The youngest female founder ever to take a company public and CEO of the only female-led tech IPO of 2017. As a female entrepreneur that is launching a female oriented product, it can be very challenging especially when male VC’s tell me that I made up my own problem for krippit. So Katrina’s story about disruption disrupting traditional seamstresses at the drycleaners. I love her principles of hard work, open mindedness and not being afraid to learn.
Sandra Gault - True Galt
A web-based, direct-to-consumer custom-fit high heel company that allows women to create 3D scans of their feet from their iPhones. I met the staff of this company in NYC, and Sandra has been able to run a culture of excited workers and aspiring shoes designers.
I love that they incorporate non-tech to solving the problem by simply using a sheet of 8.5″ x 11” paper. Using the raw measurement of the paper, the app can figure out the angle from which you took the photo and then calculate the true dimensions of your foot.
What I love most is CEO’s Sandra’s passions are identical to mine: I channeled my three passions — fashion, business, and technology — to build True Gault.
I love how these girls are the definition of how any business model can be set up as SaaS base and not limited to tech based. Birchbox is a monthly beauty sample box mailed to customers monthly. Not only am I a person that loves receiving a surprise in the mail, having the opportunity to sample a product within the comforts of your home is a time and money saver.
Most of all I love how these two initially mentioned to brands how they could help with collecting data about their existing customers and to gain a deeper more meaningful engagement with them. I was thinking exactly of a similar situation but in Hong Kong.
They stressed the importance for a product like mine to scale in a box subscription model. So we are currently in the February one by Street2Ivy.

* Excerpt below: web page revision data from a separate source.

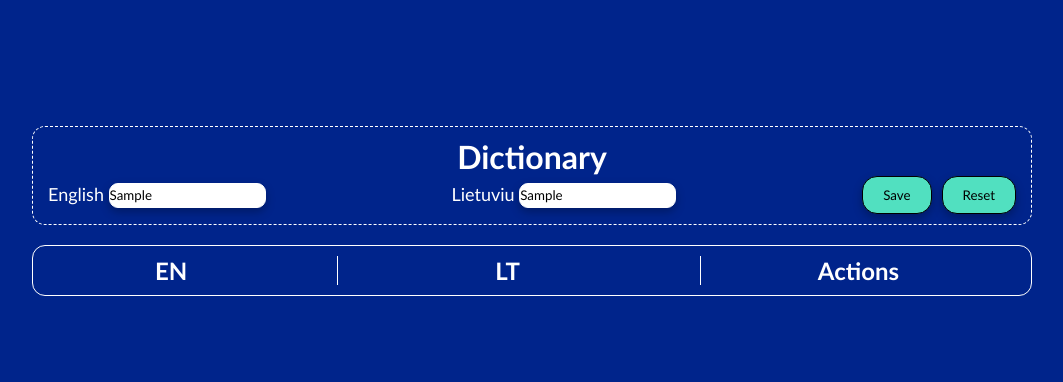
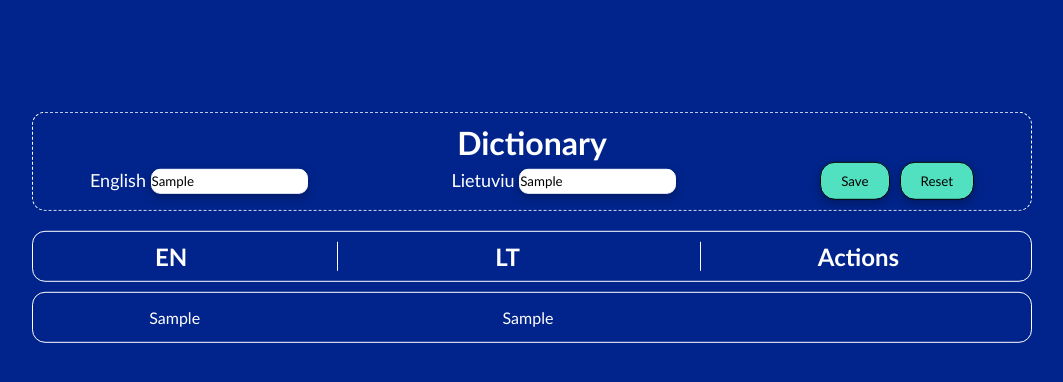
Before and after one commit to Paulius101/23-todo, a website with bundled scripts: page index01.html in a window 1280 px wide. Both pictures are taken after typing "Sample", "Sample" into the empty fields and a click on the button "Save". Shown: the whole page, without its empty margins (108-1171 px from the left). Built offline with nearby package versions, Linux system fonts and the light colour scheme.

Commit message:
Dictionary working

```diff
--- a/css/dictionary.css
+++ b/css/dictionary.css
@@ -16,7 +16,7 @@ body {
 }
 form {
   display: flex;
-  justify-content: space-between;
+  justify-content: space-around;
   align-items: center;
   gap: 20px;
   margin: 30px 60px;
@@ -86,18 +86,19 @@ h2 {
 }
 .list {
   display: flex;
+  width: 100%;
   flex-direction: column;
-  gap: 30px;
+  gap: 10px;
+  margin-bottom: 10px;
   /* border: 1px white solid;
   border-radius: 9px; */
 }
 .ivestys_actions {
   display: flex;
-  justify-content: space-between;
+  justify-content: space-around;
   align-items: center;
   color: white;
-  margin-top: 20px;
-  margin-bottom: 20px;
+  margin-top: 10px;
   border: 1px solid white;
   padding: 0px 15px;
   border-radius: 13px;
@@ -120,3 +121,7 @@ h2 {
 .actions:hover > .btn {
   opacity: 1;
 }
+
+.lithuanian {
+  margin-left: 100px;
+}
--- a/js/components/Dictionary.js
+++ b/js/components/Dictionary.js
@@ -2,12 +2,14 @@ class Dictionary {
     constructor(selector) {
         this.selector = selector;
         this.DOM = null;
+        this.listDOM = null;
         this.enWordDOM = null;
         this.ltWordDOM = null;
         this.buttonSaveDOM = null;
         this.newInput = JSON.parse(localStorage.getItem('newInput')) || [];
         this.init();
     }
+
     init() {
         if (!this.isValidSelector()) {
             return false;
@@ -86,13 +88,13 @@ class Dictionary {
 
     renderList() {
         for (const word of this.newInput) {
-            this.renderListItem(word.textEN, word.textLT);
+            this.renderListItem(word.englishText, word.lithuanianText);
         }
     }
 
     renderListItem(textEN, textLT) {
-        if (typeof text !== 'string' ||
-            text === '') {
+        if (typeof textEN !== 'string' ||
+            textEN === '') {
             return '';
         }
         const HTML = `<div class="ivestys_actions">
```
Also changed, not shown: index01.html (+0 -46 lines).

This interview was conducted by Marija Butkovic, Digital Marketing and PR strategist, founder and CEO of Women of Wearables and co-founder of Kisha Smart Umbrella. She regularly writes and speaks on topics of wearable tech, fashion tech, IoT, entrepreneurship and diversity. Visit marijabutkovic.co.uk or follow Marija on Twitter @MarijaButkovic @Women_Wearables @GetKisha.